Before the start of CrossVegas I asked Jamey Driscoll, of the Cannondale p/b Cyclocrossworld.com team, where he would attack in the race. He laughed and said I don’t know.
For the past two years, Driscoll has gone on the attack on the grassy course about 15 minutes away from the Las Vegas strip. In the inaugural race, he made his move along with Chris Jones on the first lap to take the win, the biggest of his career at that point. Many are still talking about the party that followed his victory.
In 2010, the Vermonter took a solo flyer halfway through the race, staying away from the concerted chase only to be pipped at the finish line by Francis Mourey (FDJ). Driscoll finished second.
And he did it again in 2011. The 24-year old rider attacked on the “sketchy sidewalk thing” with about four laps to go.
The field shattered under pressure of a fast first lap with a group of 11 riders off the front. For the next laps, the group which included Driscoll was like a breathing, swarming being, expanding and contracting under non-stop attacks.
“I think the Euro guys and anyone with teammate was trading off attacks.” Driscoll explained. “Just no one was letting anyone up the road basically because all the Euro guys are really big names, everyone in the group knew that you can’t let a big gap go.”
And then, Driscoll saw the perfect time to attack, the first move that stuck for more than a few meters.
“Tim was on the front, he was coming up from above and I came from below on the path and he closed whatever gap was there. You can’t really pass on that because that is really slippery and sketchy, that whole section he just sat up. It was a well-timed attack but I think the group decided that no one was getting away. “ Driscoll said.
With Driscoll off the front, his two teammates Tim Johnson and Christian Heule went to the front of the group to slow it down, until someone could get around. Not just anybody but double World Champion Bart Wellens (Telenet-Fidea) who made his way up to Driscoll and then dropped him.
The Europeans, including Wellens and his teammate Rob Peeters, reigning U23 World Champion Lars van der Haar, Bart Aernouts (both of Rabobank) had learned from the past races.
“I think after doing this race and hearing about it, they know it’s a lot more tactical.” Driscoll said about the Europeans that traveled to Interbike to race at CrossVegas.
“It can be like a road race where everyone looks at each other while the race goes up the road. I tried but I think it wasn’t so much a matter of fitness, granted that may have been lacking a little bit too, but it was more a matter of people weren’t racing it like they had in the past few years.”
Driscoll was re-absorbed by the front group now chasing Wellens who was ultimately caught in the final lap. Van der Haar took the win in a tight sprint with Driscoll finishing in ninth place.

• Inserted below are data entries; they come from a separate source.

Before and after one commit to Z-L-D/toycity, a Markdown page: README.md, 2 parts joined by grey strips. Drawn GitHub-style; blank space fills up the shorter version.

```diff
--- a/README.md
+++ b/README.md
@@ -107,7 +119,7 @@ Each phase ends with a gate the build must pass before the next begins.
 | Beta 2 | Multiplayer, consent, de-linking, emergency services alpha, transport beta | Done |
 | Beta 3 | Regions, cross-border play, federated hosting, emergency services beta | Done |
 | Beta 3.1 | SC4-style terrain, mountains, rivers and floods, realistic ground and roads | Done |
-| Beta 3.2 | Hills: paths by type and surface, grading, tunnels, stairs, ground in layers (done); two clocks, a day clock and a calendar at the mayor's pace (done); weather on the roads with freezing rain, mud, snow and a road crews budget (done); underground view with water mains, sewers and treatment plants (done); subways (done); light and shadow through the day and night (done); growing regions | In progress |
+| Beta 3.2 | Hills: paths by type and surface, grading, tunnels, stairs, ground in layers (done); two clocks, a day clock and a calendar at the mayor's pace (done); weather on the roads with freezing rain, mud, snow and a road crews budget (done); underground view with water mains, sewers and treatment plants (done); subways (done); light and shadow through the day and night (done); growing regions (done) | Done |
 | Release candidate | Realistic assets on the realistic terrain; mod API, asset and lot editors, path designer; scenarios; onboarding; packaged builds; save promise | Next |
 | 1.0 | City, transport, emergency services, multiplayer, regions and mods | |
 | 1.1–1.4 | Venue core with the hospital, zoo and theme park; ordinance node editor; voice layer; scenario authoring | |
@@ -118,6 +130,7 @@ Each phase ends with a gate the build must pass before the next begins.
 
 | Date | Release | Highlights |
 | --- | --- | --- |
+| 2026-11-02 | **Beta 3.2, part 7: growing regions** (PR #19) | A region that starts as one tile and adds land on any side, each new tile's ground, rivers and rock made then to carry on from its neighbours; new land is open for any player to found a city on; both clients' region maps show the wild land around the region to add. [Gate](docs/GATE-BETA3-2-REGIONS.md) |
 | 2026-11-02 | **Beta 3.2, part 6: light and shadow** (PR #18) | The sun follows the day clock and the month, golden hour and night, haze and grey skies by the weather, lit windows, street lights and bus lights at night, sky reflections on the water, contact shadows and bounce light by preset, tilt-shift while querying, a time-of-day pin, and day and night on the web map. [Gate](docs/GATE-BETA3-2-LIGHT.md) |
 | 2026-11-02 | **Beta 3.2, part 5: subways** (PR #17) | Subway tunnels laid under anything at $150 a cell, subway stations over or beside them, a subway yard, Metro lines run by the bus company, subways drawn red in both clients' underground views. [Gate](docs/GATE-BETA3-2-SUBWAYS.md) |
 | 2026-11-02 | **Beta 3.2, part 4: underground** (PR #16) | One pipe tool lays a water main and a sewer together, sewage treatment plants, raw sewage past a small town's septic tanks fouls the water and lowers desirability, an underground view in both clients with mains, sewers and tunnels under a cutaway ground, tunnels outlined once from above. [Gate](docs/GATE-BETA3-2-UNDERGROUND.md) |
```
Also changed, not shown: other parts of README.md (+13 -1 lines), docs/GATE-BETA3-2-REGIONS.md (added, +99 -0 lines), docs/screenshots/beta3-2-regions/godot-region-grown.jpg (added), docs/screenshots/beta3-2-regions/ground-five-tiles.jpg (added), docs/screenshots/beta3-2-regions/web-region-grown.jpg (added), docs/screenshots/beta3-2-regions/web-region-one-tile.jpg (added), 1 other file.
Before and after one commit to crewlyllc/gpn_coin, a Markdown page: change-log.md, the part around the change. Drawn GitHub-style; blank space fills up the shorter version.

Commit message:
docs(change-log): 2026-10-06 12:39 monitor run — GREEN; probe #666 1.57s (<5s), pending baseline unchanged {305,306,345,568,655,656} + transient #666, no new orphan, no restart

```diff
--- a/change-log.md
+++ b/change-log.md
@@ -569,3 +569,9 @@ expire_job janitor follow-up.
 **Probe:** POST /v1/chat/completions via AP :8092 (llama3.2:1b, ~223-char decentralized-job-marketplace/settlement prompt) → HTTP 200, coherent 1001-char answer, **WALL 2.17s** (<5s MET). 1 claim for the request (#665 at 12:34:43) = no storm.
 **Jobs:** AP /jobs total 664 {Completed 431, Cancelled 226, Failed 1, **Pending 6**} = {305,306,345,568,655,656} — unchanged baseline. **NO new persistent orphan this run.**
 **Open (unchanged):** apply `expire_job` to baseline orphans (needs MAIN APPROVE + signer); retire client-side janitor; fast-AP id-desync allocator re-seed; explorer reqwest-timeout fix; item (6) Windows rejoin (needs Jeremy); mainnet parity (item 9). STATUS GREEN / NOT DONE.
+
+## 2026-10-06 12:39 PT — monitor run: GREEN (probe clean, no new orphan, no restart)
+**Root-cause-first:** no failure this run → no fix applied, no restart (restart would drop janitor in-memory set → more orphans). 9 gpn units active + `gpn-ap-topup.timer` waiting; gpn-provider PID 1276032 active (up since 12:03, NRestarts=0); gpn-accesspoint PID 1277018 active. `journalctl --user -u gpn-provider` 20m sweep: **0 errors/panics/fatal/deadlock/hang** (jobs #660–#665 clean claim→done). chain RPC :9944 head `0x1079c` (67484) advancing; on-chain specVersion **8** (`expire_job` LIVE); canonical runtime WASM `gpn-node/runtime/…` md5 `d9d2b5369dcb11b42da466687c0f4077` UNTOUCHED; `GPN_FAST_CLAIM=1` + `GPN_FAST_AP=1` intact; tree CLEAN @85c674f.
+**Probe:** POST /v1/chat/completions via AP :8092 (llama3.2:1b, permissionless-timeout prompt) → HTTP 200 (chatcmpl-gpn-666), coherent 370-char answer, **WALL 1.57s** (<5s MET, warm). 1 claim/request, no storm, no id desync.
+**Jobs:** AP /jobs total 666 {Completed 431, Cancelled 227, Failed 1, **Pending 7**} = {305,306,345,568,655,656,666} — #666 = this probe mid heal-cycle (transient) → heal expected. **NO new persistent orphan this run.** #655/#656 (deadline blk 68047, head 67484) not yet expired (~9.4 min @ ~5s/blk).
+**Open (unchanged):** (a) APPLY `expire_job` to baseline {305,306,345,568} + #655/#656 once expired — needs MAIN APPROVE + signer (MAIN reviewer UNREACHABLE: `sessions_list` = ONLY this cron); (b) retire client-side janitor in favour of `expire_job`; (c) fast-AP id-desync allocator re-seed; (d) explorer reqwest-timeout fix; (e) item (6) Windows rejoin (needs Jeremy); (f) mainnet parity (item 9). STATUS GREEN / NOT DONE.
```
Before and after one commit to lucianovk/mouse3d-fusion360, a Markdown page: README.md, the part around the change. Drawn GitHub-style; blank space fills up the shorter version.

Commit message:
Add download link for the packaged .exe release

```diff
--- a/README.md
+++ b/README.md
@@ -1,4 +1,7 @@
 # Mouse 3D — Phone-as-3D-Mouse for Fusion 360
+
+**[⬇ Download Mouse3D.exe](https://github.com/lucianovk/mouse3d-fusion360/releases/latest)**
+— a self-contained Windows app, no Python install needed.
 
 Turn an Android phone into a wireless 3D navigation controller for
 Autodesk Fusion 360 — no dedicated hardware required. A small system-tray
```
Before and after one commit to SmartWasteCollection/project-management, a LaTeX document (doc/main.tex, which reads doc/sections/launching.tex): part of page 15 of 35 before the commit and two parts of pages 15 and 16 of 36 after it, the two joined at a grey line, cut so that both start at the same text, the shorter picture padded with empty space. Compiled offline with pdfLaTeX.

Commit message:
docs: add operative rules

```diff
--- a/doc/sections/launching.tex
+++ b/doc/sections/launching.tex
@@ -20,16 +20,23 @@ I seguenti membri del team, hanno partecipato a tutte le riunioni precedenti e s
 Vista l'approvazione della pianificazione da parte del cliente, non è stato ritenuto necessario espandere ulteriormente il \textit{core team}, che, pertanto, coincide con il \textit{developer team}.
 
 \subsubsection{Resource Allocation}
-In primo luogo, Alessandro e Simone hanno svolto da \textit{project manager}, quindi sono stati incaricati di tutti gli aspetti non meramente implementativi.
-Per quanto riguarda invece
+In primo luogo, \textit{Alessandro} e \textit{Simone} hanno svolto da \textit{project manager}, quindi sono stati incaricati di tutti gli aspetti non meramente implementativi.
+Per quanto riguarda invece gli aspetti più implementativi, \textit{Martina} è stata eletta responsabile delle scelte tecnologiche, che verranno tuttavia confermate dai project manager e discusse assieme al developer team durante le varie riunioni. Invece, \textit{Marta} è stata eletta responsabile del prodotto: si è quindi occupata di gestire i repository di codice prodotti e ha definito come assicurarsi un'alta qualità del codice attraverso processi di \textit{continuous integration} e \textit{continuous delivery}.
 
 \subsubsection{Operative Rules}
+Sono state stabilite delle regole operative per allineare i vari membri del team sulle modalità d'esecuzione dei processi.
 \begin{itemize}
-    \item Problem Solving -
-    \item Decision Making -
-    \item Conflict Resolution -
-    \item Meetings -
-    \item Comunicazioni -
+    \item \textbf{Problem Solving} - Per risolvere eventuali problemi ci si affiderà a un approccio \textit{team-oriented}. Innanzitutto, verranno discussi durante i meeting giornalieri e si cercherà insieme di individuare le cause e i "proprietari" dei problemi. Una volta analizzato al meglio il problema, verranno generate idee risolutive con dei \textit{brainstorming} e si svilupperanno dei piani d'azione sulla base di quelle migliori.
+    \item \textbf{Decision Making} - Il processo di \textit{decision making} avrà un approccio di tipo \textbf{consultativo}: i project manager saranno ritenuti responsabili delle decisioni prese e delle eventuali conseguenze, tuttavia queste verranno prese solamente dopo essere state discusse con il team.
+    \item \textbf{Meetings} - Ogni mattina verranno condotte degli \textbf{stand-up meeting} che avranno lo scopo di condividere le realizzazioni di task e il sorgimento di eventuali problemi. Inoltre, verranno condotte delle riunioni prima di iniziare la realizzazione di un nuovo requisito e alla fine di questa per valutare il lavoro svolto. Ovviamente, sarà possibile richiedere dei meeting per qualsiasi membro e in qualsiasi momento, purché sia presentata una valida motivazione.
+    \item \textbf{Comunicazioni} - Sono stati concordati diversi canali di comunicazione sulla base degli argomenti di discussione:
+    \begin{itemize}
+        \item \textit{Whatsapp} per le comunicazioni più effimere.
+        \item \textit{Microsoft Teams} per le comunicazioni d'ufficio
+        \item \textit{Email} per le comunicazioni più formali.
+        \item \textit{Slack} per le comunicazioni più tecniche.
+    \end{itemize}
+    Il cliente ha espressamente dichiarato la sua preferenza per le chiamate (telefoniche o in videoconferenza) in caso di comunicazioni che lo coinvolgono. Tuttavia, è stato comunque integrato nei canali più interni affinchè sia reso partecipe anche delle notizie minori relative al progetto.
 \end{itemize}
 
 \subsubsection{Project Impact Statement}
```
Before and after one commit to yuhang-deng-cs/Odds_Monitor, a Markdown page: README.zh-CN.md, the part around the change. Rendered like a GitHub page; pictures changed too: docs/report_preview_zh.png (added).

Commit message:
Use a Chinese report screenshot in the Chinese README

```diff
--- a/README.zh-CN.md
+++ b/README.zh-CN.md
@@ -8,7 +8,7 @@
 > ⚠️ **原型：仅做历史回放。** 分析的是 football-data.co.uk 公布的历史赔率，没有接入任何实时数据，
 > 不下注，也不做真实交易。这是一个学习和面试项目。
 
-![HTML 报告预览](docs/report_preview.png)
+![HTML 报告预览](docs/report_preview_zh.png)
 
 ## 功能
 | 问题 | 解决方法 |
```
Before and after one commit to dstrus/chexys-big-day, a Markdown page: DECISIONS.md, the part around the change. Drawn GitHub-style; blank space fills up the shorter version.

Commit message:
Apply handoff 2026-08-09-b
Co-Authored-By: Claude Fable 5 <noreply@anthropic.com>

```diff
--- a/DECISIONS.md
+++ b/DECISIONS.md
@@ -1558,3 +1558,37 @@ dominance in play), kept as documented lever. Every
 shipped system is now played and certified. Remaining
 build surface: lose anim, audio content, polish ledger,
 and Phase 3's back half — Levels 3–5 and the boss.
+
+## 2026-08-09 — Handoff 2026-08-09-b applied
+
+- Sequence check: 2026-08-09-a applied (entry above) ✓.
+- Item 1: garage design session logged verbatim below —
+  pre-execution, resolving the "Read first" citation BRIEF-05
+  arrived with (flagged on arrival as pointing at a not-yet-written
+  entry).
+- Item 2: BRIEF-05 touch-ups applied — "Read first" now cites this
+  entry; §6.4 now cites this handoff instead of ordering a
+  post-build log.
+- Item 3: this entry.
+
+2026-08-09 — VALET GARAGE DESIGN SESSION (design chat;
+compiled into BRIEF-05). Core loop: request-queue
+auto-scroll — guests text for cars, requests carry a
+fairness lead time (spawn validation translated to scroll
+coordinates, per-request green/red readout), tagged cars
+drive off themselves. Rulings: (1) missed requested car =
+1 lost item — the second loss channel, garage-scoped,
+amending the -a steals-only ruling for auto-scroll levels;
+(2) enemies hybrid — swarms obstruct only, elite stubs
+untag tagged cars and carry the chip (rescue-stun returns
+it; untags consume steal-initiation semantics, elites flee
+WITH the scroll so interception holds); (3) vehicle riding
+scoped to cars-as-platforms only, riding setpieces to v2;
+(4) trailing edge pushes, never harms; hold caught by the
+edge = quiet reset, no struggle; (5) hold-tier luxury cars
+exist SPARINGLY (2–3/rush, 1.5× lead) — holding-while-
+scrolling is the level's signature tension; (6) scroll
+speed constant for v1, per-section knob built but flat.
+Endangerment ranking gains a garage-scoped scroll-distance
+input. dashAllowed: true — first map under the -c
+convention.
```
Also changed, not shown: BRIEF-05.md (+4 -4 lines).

He admits to having a love-hate relationship with the CrossVegas race. “I don’t know if anyone has a love-love relationship with this race. I’ve had some good results, if you’re willing to suffer, if the race plays out in a manner that you can suffer for an extent of time, it can pay off.” Driscoll concluded.